### TASK MATERIAL
###

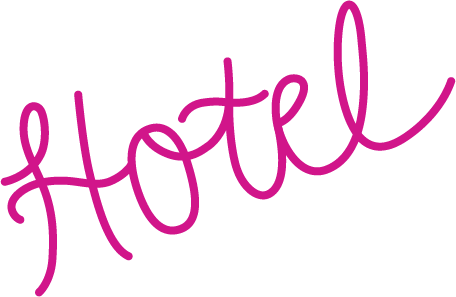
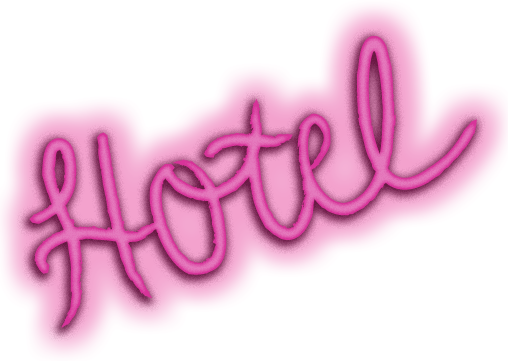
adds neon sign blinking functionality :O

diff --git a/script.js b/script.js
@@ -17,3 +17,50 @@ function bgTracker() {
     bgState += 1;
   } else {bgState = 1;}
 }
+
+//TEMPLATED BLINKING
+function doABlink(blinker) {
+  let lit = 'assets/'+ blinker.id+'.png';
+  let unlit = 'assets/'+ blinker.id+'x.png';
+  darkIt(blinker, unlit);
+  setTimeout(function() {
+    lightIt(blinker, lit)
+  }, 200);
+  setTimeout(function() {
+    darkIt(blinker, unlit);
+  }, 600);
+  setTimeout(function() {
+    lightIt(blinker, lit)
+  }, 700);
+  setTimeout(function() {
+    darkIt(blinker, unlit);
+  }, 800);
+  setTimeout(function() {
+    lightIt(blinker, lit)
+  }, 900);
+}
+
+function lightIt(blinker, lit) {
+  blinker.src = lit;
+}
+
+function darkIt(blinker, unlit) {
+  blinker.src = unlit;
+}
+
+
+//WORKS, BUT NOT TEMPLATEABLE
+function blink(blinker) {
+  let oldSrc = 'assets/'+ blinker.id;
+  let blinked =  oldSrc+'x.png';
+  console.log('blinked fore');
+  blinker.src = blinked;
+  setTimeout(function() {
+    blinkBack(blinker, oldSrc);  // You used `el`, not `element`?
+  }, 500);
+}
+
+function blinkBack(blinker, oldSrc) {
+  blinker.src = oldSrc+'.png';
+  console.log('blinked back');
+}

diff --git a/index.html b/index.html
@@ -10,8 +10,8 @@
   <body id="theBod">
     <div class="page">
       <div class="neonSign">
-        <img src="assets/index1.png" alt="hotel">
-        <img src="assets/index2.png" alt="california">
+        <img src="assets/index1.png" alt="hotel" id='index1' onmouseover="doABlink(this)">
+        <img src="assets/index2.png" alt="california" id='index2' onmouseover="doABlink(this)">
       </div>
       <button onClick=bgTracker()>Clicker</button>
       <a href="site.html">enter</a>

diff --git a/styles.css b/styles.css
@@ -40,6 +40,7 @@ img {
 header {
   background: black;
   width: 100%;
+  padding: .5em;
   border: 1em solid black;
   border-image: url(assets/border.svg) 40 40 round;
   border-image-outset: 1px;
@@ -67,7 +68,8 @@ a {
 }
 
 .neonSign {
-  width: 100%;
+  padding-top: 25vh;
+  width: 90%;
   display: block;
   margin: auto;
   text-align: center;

###

### TASK PROMPT
Since the copy must contain no pictures, return only the text of the records, exactly as it stands.

### FINISHED TASK
adds neon sign blinking functionality :O

diff --git a/script.js b/script.js
@@ -17,3 +17,50 @@ function bgTracker() {
     bgState += 1;
   } else {bgState = 1;}
 }
+
+//TEMPLATED BLINKING
+function doABlink(blinker) {
+  let lit = 'assets/'+ blinker.id+'.png';
+  let unlit = 'assets/'+ blinker.id+'x.png';
+  darkIt(blinker, unlit);
+  setTimeout(function() {
+    lightIt(blinker, lit)
+  }, 200);
+  setTimeout(function() {
+    darkIt(blinker, unlit);
+  }, 600);
+  setTimeout(function() {
+    lightIt(blinker, lit)
+  }, 700);
+  setTimeout(function() {
+    darkIt(blinker, unlit);
+  }, 800);
+  setTimeout(function() {
+    lightIt(blinker, lit)
+  }, 900);
+}
+
+function lightIt(blinker, lit) {
+  blinker.src = lit;
+}
+
+function darkIt(blinker, unlit) {
+  blinker.src = unlit;
+}
+
+
+//WORKS, BUT NOT TEMPLATEABLE
+function blink(blinker) {
+  let oldSrc = 'assets/'+ blinker.id;
+  let blinked =  oldSrc+'x.png';
+  console.log('blinked fore');
+  blinker.src = blinked;
+  setTimeout(function() {
+    blinkBack(blinker, oldSrc);  // You used `el`, not `element`?
+  }, 500);
+}
+
+function blinkBack(blinker, oldSrc) {
+  blinker.src = oldSrc+'.png';
+  console.log('blinked back');
+}

diff --git a/index.html b/index.html
@@ -10,8 +10,8 @@
   <body id="theBod">
     <div class="page">
       <div class="neonSign">
-        <img src="assets/index1.png" alt="hotel">
-        <img src="assets/index2.png" alt="california">
+        <img src="assets/index1.png" alt="hotel" id='index1' onmouseover="doABlink(this)">
+        <img src="assets/index2.png" alt="california" id='index2' onmouseover="doABlink(this)">
       </div>
       <button onClick=bgTracker()>Clicker</button>
       <a href="site.html">enter</a>

diff --git a/styles.css b/styles.css
@@ -40,6 +40,7 @@ img {
 header {
   background: black;
   width: 100%;
+  padding: .5em;
   border: 1em solid black;
   border-image: url(assets/border.svg) 40 40 round;
   border-image-outset: 1px;
@@ -67,7 +68,8 @@ a {
 }
 
 .neonSign {
-  width: 100%;
+  padding-top: 25vh;
+  width: 90%;
   display: block;
   margin: auto;
   text-align: center;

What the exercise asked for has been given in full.